- Gold fish: Goldfish are known for reproducing rapidly and producing a large number of offspring in a short period, which symbolizes fertility, good luck, and abundance. This is the reason why in various cultures they are popular choices for decorations during weddings and other celebrations.
- Peacocks: Peacocks are symbols of fertility and beauty. Their vibrant plumage and elaborate courtship displays are associated with vitality and procreation.
- Elephants: Elephants, particularly the elephant-headed deity Ganesha in Hinduism, are linked to fertility, wisdom, and good fortune. Ganesha is often invoked for blessings related to fertility and new beginnings.
- Bees: Bees are associated with pollination and the abundance of flowers and crops. Their industriousness and role in plant reproduction link them to fertility.
- Rabbits: Rabbits are known for their ability to reproduce rapidly and produce many offspring, which has led to the symbolism of rabbits as a representation of fertility and abundance in various cultures and traditions.
The pomegranate fruit is seen as a powerful symbol of fertility in many cultures. This is primarily due to its abundance of seeds and its vibrant red color.
Not surprisingly the fruit is sacred to many goddesses related to fertility, harvest, and femininity, including Greek goddesses Aphrodite and Demeter, Roman goddess Juno (Hera in Greek mythology), and the Egyptian goddess Isis.
Similar to pomegranates, a few other fruits related to fertility are as follows:
- Dates: Dates are considered a symbol of fertility and have been used in various cultures to enhance fertility.
- Figs: The fig tree is often associated with fertility because of its abundant fruit production and the presence of numerous seeds within its fruit. Figs, much like pomegranates, have symbolized fertility due to their abundance of tiny seeds and the lush, plump quality of the fruit, which carries a distinctly feminine essence.
- Cherries: Cherries are sometimes considered a symbol of love and fertility due to their vibrant red color.
- Grapes: Grapes have been associated with fertility and abundance, especially in Mediterranean cultures.

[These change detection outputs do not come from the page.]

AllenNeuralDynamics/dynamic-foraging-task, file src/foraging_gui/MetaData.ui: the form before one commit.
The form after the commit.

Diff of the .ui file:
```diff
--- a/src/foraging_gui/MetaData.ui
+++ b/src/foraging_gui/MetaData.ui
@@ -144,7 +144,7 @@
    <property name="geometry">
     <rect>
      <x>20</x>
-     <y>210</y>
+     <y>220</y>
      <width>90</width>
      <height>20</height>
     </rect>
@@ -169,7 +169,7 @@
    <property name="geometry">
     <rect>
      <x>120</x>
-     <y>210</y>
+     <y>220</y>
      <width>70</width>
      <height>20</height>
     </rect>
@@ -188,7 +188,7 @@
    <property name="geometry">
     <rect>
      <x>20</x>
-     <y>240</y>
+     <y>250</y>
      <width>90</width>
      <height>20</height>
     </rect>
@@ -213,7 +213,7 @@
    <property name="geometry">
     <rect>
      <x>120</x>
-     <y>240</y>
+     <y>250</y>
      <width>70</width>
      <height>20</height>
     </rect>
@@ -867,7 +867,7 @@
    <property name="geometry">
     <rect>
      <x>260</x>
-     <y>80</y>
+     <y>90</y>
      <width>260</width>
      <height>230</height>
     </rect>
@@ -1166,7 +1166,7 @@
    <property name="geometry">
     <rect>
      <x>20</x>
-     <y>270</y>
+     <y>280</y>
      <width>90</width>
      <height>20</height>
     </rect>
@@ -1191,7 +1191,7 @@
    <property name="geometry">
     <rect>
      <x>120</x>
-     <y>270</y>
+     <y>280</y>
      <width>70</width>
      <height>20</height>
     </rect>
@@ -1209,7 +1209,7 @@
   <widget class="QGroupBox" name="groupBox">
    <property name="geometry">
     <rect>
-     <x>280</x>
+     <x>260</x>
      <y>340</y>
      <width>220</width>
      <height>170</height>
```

- Apricot: Apricots are associated with fertility and have been used in fertility rituals and traditions.
Snakes have been seen as symbols of fertility in various cultures and mythologies throughout history. This association primarily stems from their shedding of skin, which is seen as a powerful symbol of renewal and rebirth. Snakes typically shed their skin every 4 to 12 weeks, depending on age and species.
An ancient symbol depicting snakes is the ouroboros (a snake eating its tail), which symbolizes the eternal cycle of life, and the interconnectedness of all living things.

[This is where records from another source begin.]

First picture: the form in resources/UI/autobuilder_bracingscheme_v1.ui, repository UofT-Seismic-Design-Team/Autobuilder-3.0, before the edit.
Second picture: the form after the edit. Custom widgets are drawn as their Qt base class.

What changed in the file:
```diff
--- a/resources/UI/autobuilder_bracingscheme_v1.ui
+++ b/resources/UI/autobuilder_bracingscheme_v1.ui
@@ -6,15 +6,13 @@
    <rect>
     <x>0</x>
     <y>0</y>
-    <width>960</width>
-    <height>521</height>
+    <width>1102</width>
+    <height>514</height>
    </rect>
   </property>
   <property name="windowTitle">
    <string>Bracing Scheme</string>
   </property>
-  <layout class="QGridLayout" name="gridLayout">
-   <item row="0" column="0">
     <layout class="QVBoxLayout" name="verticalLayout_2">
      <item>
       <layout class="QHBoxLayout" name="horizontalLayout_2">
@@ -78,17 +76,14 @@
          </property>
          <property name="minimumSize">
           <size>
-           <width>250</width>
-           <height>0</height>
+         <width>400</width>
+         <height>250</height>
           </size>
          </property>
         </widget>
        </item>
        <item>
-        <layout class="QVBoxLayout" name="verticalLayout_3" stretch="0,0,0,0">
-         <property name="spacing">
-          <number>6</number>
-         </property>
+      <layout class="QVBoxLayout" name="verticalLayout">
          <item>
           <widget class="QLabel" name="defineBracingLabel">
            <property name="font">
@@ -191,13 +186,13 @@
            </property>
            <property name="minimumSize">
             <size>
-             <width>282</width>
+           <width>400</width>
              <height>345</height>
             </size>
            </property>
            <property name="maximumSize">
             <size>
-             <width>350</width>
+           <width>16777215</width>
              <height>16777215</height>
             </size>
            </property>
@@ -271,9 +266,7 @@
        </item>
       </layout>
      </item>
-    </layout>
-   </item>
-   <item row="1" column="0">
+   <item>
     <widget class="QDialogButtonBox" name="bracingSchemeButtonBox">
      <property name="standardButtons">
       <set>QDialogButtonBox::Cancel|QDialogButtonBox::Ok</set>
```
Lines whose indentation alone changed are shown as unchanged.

Fertility is a fundamental force that underlies the very fabric of our universe. The symbols presented in this article can help you tap into this powerful energy, enabling you to manifest your desires into reality. Choose the symbol(s) that resonate with your energy and use them in your life by meditating on them, placing them on your altar, wearing them, or using them in your visualization practices to reap their benefits.